## Records for processing
-*-
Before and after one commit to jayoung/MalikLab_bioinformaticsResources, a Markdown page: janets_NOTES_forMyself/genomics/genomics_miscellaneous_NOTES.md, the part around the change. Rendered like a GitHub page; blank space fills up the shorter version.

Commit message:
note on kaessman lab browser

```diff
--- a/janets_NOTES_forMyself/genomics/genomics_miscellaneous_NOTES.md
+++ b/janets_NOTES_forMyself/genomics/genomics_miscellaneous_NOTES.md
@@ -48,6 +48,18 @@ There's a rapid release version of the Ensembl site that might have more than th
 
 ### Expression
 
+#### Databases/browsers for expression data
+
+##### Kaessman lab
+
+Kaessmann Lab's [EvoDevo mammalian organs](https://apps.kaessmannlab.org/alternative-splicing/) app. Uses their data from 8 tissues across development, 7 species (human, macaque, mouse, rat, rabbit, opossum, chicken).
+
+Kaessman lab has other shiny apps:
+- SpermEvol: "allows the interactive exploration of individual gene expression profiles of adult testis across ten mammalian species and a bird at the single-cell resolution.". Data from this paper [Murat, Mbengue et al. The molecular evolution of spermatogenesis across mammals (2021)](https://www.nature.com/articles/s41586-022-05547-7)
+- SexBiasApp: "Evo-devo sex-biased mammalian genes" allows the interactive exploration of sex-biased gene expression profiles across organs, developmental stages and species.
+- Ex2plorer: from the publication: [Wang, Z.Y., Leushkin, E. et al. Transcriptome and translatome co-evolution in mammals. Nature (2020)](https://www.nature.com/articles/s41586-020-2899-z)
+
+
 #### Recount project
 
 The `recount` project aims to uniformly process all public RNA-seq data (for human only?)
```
-*-
## Your objective
All records above are to be output again exactly as they stand.

## Answer
Before and after one commit to jayoung/MalikLab_bioinformaticsResources, a Markdown page: janets_NOTES_forMyself/genomics/genomics_miscellaneous_NOTES.md, the part around the change. Rendered like a GitHub page; blank space fills up the shorter version.

Commit message:
note on kaessman lab browser

```diff
--- a/janets_NOTES_forMyself/genomics/genomics_miscellaneous_NOTES.md
+++ b/janets_NOTES_forMyself/genomics/genomics_miscellaneous_NOTES.md
@@ -48,6 +48,18 @@ There's a rapid release version of the Ensembl site that might have more than th
 
 ### Expression
 
+#### Databases/browsers for expression data
+
+##### Kaessman lab
+
+Kaessmann Lab's [EvoDevo mammalian organs](https://apps.kaessmannlab.org/alternative-splicing/) app. Uses their data from 8 tissues across development, 7 species (human, macaque, mouse, rat, rabbit, opossum, chicken).
+
+Kaessman lab has other shiny apps:
+- SpermEvol: "allows the interactive exploration of individual gene expression profiles of adult testis across ten mammalian species and a bird at the single-cell resolution.". Data from this paper [Murat, Mbengue et al. The molecular evolution of spermatogenesis across mammals (2021)](https://www.nature.com/articles/s41586-022-05547-7)
+- SexBiasApp: "Evo-devo sex-biased mammalian genes" allows the interactive exploration of sex-biased gene expression profiles across organs, developmental stages and species.
+- Ex2plorer: from the publication: [Wang, Z.Y., Leushkin, E. et al. Transcriptome and translatome co-evolution in mammals. Nature (2020)](https://www.nature.com/articles/s41586-020-2899-z)
+
+
 #### Recount project
 
 The `recount` project aims to uniformly process all public RNA-seq data (for human only?)
```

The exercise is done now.